Web page revision data
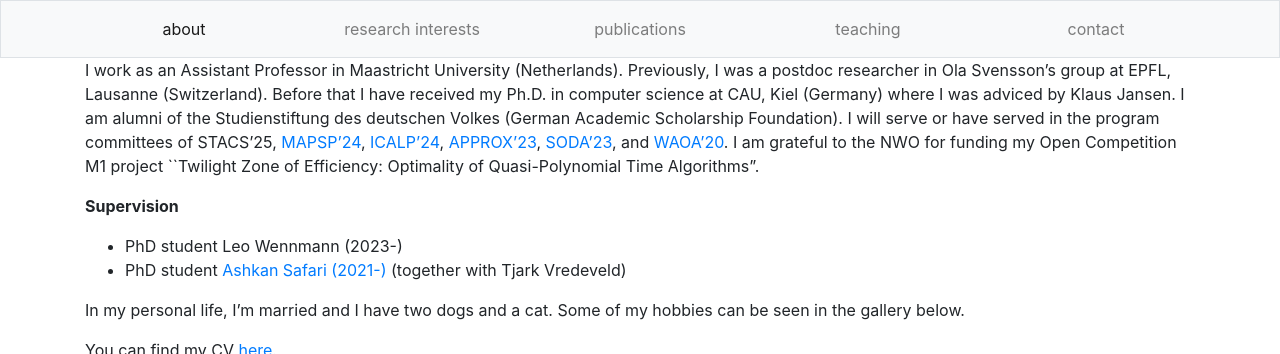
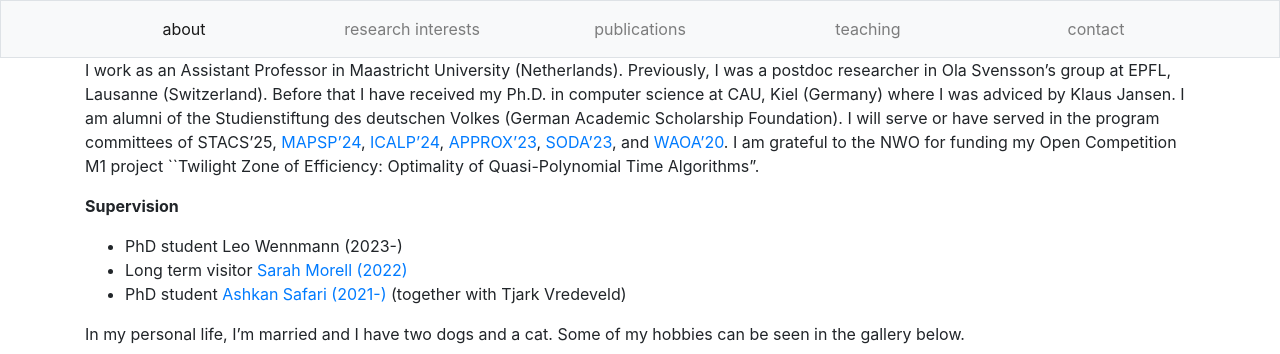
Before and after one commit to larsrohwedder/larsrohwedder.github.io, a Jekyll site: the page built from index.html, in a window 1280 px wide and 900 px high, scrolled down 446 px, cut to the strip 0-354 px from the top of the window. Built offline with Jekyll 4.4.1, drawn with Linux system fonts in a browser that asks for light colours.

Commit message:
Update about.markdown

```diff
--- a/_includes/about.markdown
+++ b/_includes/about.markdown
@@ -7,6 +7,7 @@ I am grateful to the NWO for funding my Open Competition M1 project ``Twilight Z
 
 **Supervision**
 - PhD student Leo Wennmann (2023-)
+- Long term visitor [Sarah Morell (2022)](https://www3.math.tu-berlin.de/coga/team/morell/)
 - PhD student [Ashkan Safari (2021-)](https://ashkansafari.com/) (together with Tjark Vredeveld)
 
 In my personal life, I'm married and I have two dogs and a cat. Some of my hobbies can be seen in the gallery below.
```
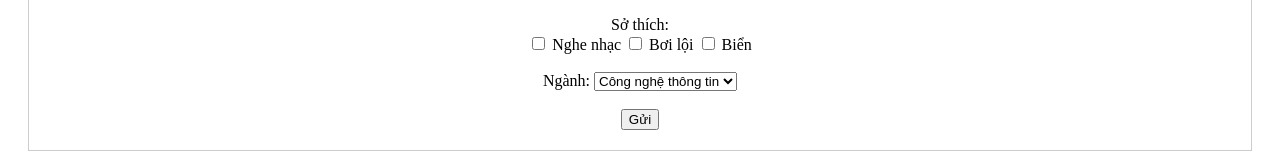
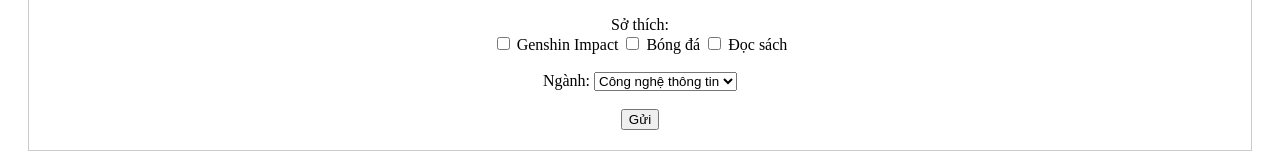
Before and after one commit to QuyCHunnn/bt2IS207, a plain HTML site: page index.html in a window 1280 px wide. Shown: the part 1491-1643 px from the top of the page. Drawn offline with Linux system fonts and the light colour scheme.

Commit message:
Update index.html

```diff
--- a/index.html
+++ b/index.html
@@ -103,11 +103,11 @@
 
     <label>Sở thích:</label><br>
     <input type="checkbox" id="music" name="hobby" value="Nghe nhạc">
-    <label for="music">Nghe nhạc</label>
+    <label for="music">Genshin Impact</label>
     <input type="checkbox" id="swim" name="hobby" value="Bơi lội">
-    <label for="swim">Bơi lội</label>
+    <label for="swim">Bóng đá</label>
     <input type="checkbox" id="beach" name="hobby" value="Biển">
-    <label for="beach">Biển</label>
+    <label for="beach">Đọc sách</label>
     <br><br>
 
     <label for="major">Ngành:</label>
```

### TASK BRIEF:
Every line containing the string "type" is required; copy each such line from the data.

### EXERCISE RESPONSE:
     <input type="checkbox" id="music" name="hobby" value="Nghe nhạc">
     <input type="checkbox" id="swim" name="hobby" value="Bơi lội">
     <input type="checkbox" id="beach" name="hobby" value="Biển">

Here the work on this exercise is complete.